**Task description**.
This task calls for every entry below to be repeated exactly, without the pictures.

**Data shown**.
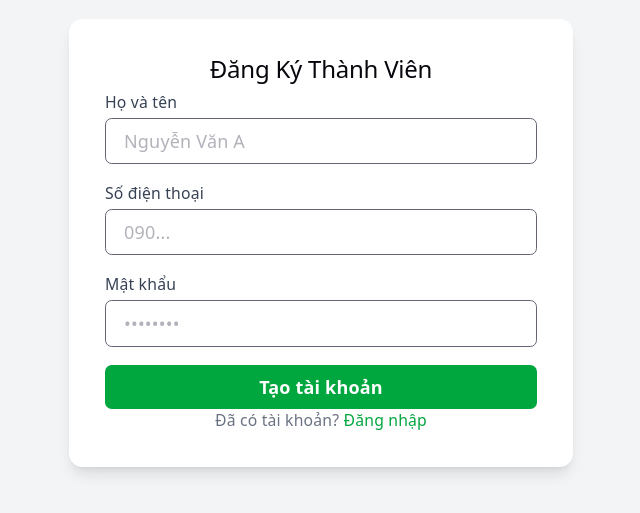
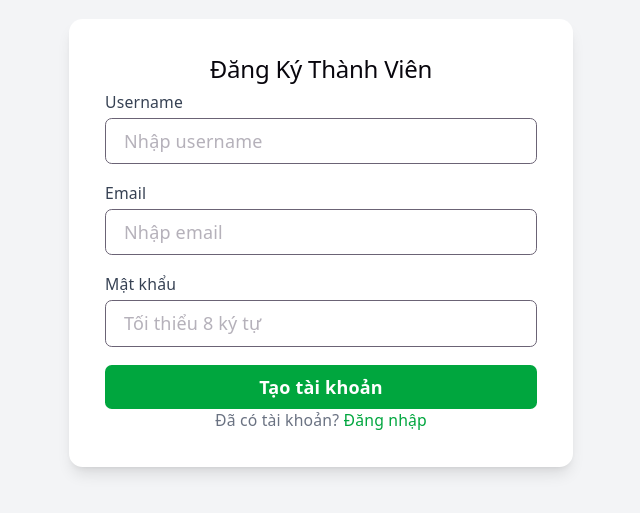
Before and after one commit to Loinv207/sports-facility-booking, a React app in the folder frontend/: page /register in a window 1280 px wide. Shown: the part 157-670 px from the top of the page, without its empty margins (319-959 px from the left). Built offline with nearby package versions, Linux system fonts and the light colour scheme; the HTML template or start-up script is replaced by a standard one.

Commit message:
Fix error register

```diff
--- a/frontend/src/pages/Register/Register.jsx
+++ b/frontend/src/pages/Register/Register.jsx
@@ -1,29 +1,87 @@
-import React from 'react';
+import React, { useState } from 'react'
+import axios from 'axios'
+import { useNavigate } from 'react-router-dom'
 
 const RegisterPage = () => {
+  const navigate = useNavigate()
+  const [formData, setFormData] = useState({
+    username: '',
+    email: '',
+    password: ''
+  })
+  const [loading, setLoading] = useState(false)
+
+  const handleChange = (e) => {
+    setFormData({ ...formData, [e.target.name]: e.target.value })
+  }
+
+  const handleSubmit = async (e) => {
+    e.preventDefault()
+    setLoading(true)
+
+    try {
+      await axios.post('http://localhost:8080/api/auth/register', formData)
+      alert('Đăng ký thành công, mời đăng nhập')
+      navigate('/login')
+    } catch (error) {
+      const message = error.response?.data?.message || 'Đăng ký thất bại'
+      alert(message)
+    } finally {
+      setLoading(false)
+    }
+  }
+
   return (
     <div className="min-h-screen bg-gray-100 flex items-center justify-center p-4">
       <div className="bg-white p-8 rounded-xl shadow-lg w-full max-w-md">
         <h2 className="text-2xl font-bold text-green-600 text-center mb-6">Đăng Ký Thành Viên</h2>
 
-        <form className="space-y-4">
+        <form className="space-y-4" onSubmit={handleSubmit}>
           <div>
-            <label className="block text-sm font-medium text-gray-700">Họ và tên</label>
-            <input type="text" placeholder="Nguyễn Văn A" className="mt-1 w-full px-4 py-2 border rounded-md focus:ring-2 focus:ring-green-500 outline-none" />
+            <label className="block text-sm font-medium text-gray-700">Username</label>
+            <input
+              name="username"
+              type="text"
+              placeholder="Nhập username"
+              value={formData.username}
+              onChange={handleChange}
+              className="mt-1 w-full px-4 py-2 border rounded-md focus:ring-2 focus:ring-green-500 outline-none"
+              required
+            />
           </div>
 
           <div>
-            <label className="block text-sm font-medium text-gray-700">Số điện thoại</label>
-            <input type="tel" placeholder="090..." className="mt-1 w-full px-4 py-2 border rounded-md focus:ring-2 focus:ring-green-500 outline-none" />
+            <label className="block text-sm font-medium text-gray-700">Email</label>
+            <input
+              name="email"
+              type="email"
+              placeholder="Nhập email"
+              value={formData.email}
+              onChange={handleChange}
+              className="mt-1 w-full px-4 py-2 border rounded-md focus:ring-2 focus:ring-green-500 outline-none"
+              required
+            />
           </div>
 
           <div>
             <label className="block text-sm font-medium text-gray-700">Mật khẩu</label>
-            <input type="password" placeholder="••••••••" className="mt-1 w-full px-4 py-2 border rounded-md focus:ring-2 focus:ring-green-500 outline-none" />
+            <input
+              name="password"
+              type="password"
+              placeholder="Tối thiểu 8 ký tự"
+              value={formData.password}
+              onChange={handleChange}
+              className="mt-1 w-full px-4 py-2 border rounded-md focus:ring-2 focus:ring-green-500 outline-none"
+              required
+            />
           </div>
 
-          <button className="w-full bg-green-600 text-white py-2 rounded-md font-bold hover:bg-green-700 transition duration-200">
-            Tạo tài khoản
+          <button
+            type="submit"
+            disabled={loading}
+            className="w-full bg-green-600 text-white py-2 rounded-md font-bold hover:bg-green-700 transition duration-200 disabled:opacity-60"
+          >
+            {loading ? 'Đang tạo tài khoản...' : 'Tạo tài khoản'}
           </button>
         </form>
 
@@ -32,7 +90,7 @@ const RegisterPage = () => {
         </p>
       </div>
     </div>
-  );
-};
+  )
+}
 
-export default RegisterPage;
+export default RegisterPage
```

**Solved problem**.
Before and after one commit to Loinv207/sports-facility-booking, a React app in the folder frontend/: page /register in a window 1280 px wide. Shown: the part 157-670 px from the top of the page, without its empty margins (319-959 px from the left). Built offline with nearby package versions, Linux system fonts and the light colour scheme; the HTML template or start-up script is replaced by a standard one.

Commit message:
Fix error register

```diff
--- a/frontend/src/pages/Register/Register.jsx
+++ b/frontend/src/pages/Register/Register.jsx
@@ -1,29 +1,87 @@
-import React from 'react';
+import React, { useState } from 'react'
+import axios from 'axios'
+import { useNavigate } from 'react-router-dom'
 
 const RegisterPage = () => {
+  const navigate = useNavigate()
+  const [formData, setFormData] = useState({
+    username: '',
+    email: '',
+    password: ''
+  })
+  const [loading, setLoading] = useState(false)
+
+  const handleChange = (e) => {
+    setFormData({ ...formData, [e.target.name]: e.target.value })
+  }
+
+  const handleSubmit = async (e) => {
+    e.preventDefault()
+    setLoading(true)
+
+    try {
+      await axios.post('http://localhost:8080/api/auth/register', formData)
+      alert('Đăng ký thành công, mời đăng nhập')
+      navigate('/login')
+    } catch (error) {
+      const message = error.response?.data?.message || 'Đăng ký thất bại'
+      alert(message)
+    } finally {
+      setLoading(false)
+    }
+  }
+
   return (
     <div className="min-h-screen bg-gray-100 flex items-center justify-center p-4">
       <div className="bg-white p-8 rounded-xl shadow-lg w-full max-w-md">
         <h2 className="text-2xl font-bold text-green-600 text-center mb-6">Đăng Ký Thành Viên</h2>
 
-        <form className="space-y-4">
+        <form className="space-y-4" onSubmit={handleSubmit}>
           <div>
-            <label className="block text-sm font-medium text-gray-700">Họ và tên</label>
-            <input type="text" placeholder="Nguyễn Văn A" className="mt-1 w-full px-4 py-2 border rounded-md focus:ring-2 focus:ring-green-500 outline-none" />
+            <label className="block text-sm font-medium text-gray-700">Username</label>
+            <input
+              name="username"
+              type="text"
+              placeholder="Nhập username"
+              value={formData.username}
+              onChange={handleChange}
+              className="mt-1 w-full px-4 py-2 border rounded-md focus:ring-2 focus:ring-green-500 outline-none"
+              required
+            />
           </div>
 
           <div>
-            <label className="block text-sm font-medium text-gray-700">Số điện thoại</label>
-            <input type="tel" placeholder="090..." className="mt-1 w-full px-4 py-2 border rounded-md focus:ring-2 focus:ring-green-500 outline-none" />
+            <label className="block text-sm font-medium text-gray-700">Email</label>
+            <input
+              name="email"
+              type="email"
+              placeholder="Nhập email"
+              value={formData.email}
+              onChange={handleChange}
+              className="mt-1 w-full px-4 py-2 border rounded-md focus:ring-2 focus:ring-green-500 outline-none"
+              required
+            />
           </div>
 
           <div>
             <label className="block text-sm font-medium text-gray-700">Mật khẩu</label>
-            <input type="password" placeholder="••••••••" className="mt-1 w-full px-4 py-2 border rounded-md focus:ring-2 focus:ring-green-500 outline-none" />
+            <input
+              name="password"
+              type="password"
+              placeholder="Tối thiểu 8 ký tự"
+              value={formData.password}
+              onChange={handleChange}
+              className="mt-1 w-full px-4 py-2 border rounded-md focus:ring-2 focus:ring-green-500 outline-none"
+              required
+            />
           </div>
 
-          <button className="w-full bg-green-600 text-white py-2 rounded-md font-bold hover:bg-green-700 transition duration-200">
-            Tạo tài khoản
+          <button
+            type="submit"
+            disabled={loading}
+            className="w-full bg-green-600 text-white py-2 rounded-md font-bold hover:bg-green-700 transition duration-200 disabled:opacity-60"
+          >
+            {loading ? 'Đang tạo tài khoản...' : 'Tạo tài khoản'}
           </button>
         </form>
 
@@ -32,7 +90,7 @@ const RegisterPage = () => {
         </p>
       </div>
     </div>
-  );
-};
+  )
+}
 
-export default RegisterPage;
+export default RegisterPage
```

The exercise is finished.